New employment toolkit launched to support autistic young people
A new toolkit has been launched to support disadvantaged autistic young people into the job market, following the coronavirus pandemic.
The charities Ambitious about Autism and The Autism Education Trust have created the Transition to employment toolkit to tackle the problem of autistic young people falling out of education, employment or training when they leave school.
The latest Office of National Statistics research shows that over 700,000 young people are currently not in employment, education or training. Autistic job seekers are among the most disadvantaged, with just 22% of people with autism in full-time paid employment, the lowest of all disabled groups.
Autism, which is often described as a ‘hidden’ disability, affects the way a person communicates and experiences the world around them. Lack of understanding about differences in how autistic people process information and their sensory environment can impact on their ability to thrive in education and employment. For example, in an office environment, too much bright light, or verbal rather than written instructions could be overwhelming for an autistic person.

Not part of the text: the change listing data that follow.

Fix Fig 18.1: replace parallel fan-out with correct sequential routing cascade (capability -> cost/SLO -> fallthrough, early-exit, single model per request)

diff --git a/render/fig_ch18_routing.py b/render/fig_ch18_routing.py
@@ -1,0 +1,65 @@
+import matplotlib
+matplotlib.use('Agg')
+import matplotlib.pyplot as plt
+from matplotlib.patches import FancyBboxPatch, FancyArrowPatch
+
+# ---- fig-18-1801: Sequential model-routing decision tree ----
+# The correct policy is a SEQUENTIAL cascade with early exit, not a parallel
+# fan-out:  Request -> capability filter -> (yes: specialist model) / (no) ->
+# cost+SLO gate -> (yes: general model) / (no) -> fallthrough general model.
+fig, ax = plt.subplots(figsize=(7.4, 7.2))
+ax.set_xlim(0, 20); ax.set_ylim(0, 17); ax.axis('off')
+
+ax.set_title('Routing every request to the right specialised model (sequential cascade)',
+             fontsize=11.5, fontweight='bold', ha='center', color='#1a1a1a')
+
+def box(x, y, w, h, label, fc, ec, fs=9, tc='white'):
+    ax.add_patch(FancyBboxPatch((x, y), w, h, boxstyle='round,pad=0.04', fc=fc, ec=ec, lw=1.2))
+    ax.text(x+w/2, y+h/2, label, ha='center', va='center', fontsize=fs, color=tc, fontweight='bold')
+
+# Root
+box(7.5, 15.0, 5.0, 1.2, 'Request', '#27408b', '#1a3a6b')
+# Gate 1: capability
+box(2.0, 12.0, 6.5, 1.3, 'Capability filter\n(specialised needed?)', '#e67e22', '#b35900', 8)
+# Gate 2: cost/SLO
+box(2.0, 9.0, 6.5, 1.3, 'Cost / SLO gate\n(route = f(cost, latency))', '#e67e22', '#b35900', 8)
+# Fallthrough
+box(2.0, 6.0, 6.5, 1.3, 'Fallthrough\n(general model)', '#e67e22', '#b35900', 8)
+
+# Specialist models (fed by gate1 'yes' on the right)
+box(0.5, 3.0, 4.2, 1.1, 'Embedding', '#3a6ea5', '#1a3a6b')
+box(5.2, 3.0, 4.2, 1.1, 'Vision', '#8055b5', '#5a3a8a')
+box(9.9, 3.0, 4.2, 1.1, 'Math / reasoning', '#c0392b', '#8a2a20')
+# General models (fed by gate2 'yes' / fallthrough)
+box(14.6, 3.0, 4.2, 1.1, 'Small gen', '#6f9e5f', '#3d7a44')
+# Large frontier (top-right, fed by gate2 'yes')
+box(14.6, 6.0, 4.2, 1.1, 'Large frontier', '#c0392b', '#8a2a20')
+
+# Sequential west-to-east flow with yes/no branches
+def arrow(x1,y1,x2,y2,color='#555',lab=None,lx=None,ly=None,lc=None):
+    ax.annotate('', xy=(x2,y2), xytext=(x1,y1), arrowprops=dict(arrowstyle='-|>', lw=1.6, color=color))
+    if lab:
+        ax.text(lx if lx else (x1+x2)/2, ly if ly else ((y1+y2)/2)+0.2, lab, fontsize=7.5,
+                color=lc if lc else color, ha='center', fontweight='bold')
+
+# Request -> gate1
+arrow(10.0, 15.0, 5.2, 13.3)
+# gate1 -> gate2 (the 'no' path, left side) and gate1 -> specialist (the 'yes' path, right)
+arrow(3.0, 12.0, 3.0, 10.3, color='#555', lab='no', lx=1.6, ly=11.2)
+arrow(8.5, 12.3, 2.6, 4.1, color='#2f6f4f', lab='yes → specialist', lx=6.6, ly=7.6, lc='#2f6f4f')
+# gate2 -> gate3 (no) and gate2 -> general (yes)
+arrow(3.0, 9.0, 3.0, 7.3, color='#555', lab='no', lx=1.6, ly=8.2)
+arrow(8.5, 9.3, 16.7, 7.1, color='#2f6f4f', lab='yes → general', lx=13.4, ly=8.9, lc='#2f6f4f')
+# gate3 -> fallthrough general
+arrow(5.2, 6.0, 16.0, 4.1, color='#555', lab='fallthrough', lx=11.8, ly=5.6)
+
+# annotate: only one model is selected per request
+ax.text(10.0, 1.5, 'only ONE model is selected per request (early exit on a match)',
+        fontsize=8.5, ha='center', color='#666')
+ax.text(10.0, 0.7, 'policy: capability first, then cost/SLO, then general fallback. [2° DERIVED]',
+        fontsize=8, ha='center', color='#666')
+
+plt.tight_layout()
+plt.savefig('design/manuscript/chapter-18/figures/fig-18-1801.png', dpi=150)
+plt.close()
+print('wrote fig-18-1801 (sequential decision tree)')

The Transition to employment toolkit has been developed to support those working with autistic young people to understand their needs and help them onto the job ladder, or into further training or education. It includes resources for employers, careers professionals and young autistic people themselves.
The toolkit has templates to help careers professionals understand young people’s skills, experience, career goals and ambitions, tips to help young people prepare for job interviews and information to support employers working with autistic young people. All the resources are free to download, edit and adapt from Ambitious about Autism’s website.
Jolanta Lasota, Chief Executive of Ambitious about Autism, said:
“All young people have hopes and aspirations for the future, but for too many autistic young people, these ambitions end when they finish school.
“This isn’t because autistic young people don’t want to continue in education, training or further study – but because the support they need to thrive in these environments is often non-existent.
“The coronavirus pandemic is hitting young people hardest, and vulnerable autistic young people are most at risk. It’s crucial we act now to tackle the underlying problems preventing them from reaching their potential.
“Our new toolkit empowers professionals and employers working with autistic young people to identify their individual needs and create environments in which they can thrive. It also provides advice and support for young people themselves as they prepare to take the next stage in their journey into adulthood.”
Sarah Broadhurst, Director of the Autism Education Trust, said:
“As the number of children diagnosed with autism is rising, the number of autistic young people entering the job market is increasing, too. They are full of aspirations and have big plans for the future, as all young people do, but very often encounter difficulties during their first steps into employment because recruitment processes are not catering for their different skills and needs.
“This fantastic new resource gives practical help and tools to employers, post-16 professionals and young people for every step of the way from preparing an employee profile all the way to post-placement evaluation. Thankfully, more and more employers are recognising the benefits of the diverse and unique talents autistic young people can offer.
“We hope this document will help them support many more autistic young people to fulfill their aspirations.”